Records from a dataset
=====

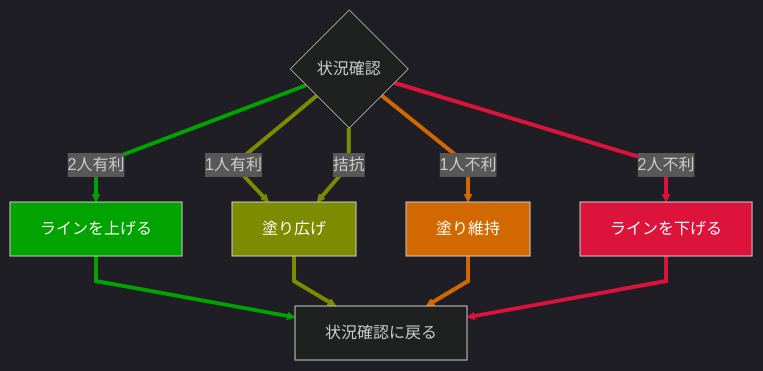
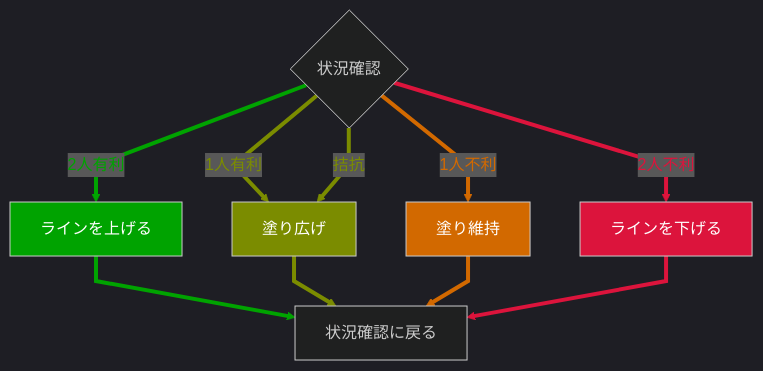
The diagram in splatoon3/memo-HeavySplatling.md (kotaoue/gamemo), drawn with Mermaid before and after one commit.

Commit message:
docs: フローチャートの文字色も変更

````diff
--- a/splatoon3/memo-HeavySplatling.md
+++ b/splatoon3/memo-HeavySplatling.md
@@ -29,36 +29,36 @@
 ```mermaid
 %%{ init: { 'theme':'dark', 'flowchart': { 'curve': 'linear' } } }%%
 graph TB
   if_weigh_pros_cons{状況確認}
   if_weigh_pros_cons--2人有利-->action_push
   if_weigh_pros_cons--1人有利-->action_paint
   if_weigh_pros_cons--拮抗-->action_paint
   if_weigh_pros_cons--1人不利-->action_stay
   if_weigh_pros_cons--2人不利-->action_pull
   action_push[ラインを上げる]-->action_return
   action_paint[塗り広げ]-->action_return
   action_stay[塗り維持]-->action_return
   action_pull[ラインを下げる]-->action_return
   action_return[状況確認に戻る]
 
   %% 2人有利
   style action_push color:#ffffff,fill:#00a300
-  linkStyle 0 stroke-width:4px,stroke:#00a300
+  linkStyle 0 stroke-width:4px,stroke:#00a300,color:#00a300
   linkStyle 5 stroke-width:4px,stroke:#00a300
 
   %% 1人有利
   style action_paint color:#ffffff,fill:#7b8c00
-  linkStyle 1 stroke-width:4px,stroke:#7b8c00
-  linkStyle 2 stroke-width:4px,stroke:#7b8c00
+  linkStyle 1 stroke-width:4px,stroke:#7b8c00,color:#7b8c00
+  linkStyle 2 stroke-width:4px,stroke:#7b8c00,color:#7b8c00
   linkStyle 6 stroke-width:4px,stroke:#7b8c00
 
   %% 1人不利
   style action_stay color:#ffffff,fill:#d26900
-  linkStyle 3 stroke-width:4px,stroke:#d26900
+  linkStyle 3 stroke-width:4px,stroke:#d26900,color:#d26900
   linkStyle 7 stroke-width:4px,stroke:#d26900
 
   %% 2人不利
   style action_pull color:#ffffff,fill:#dc143c
-  linkStyle 4 stroke-width:4px,stroke:#dc143c
+  linkStyle 4 stroke-width:4px,stroke:#dc143c,color:#dc143c
   linkStyle 8 stroke-width:4px,stroke:#dc143c
 ```
````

=====

**What is required**
Tally up the lines of the data above where the string "memo" appears, and give only the count.

**Task result**
3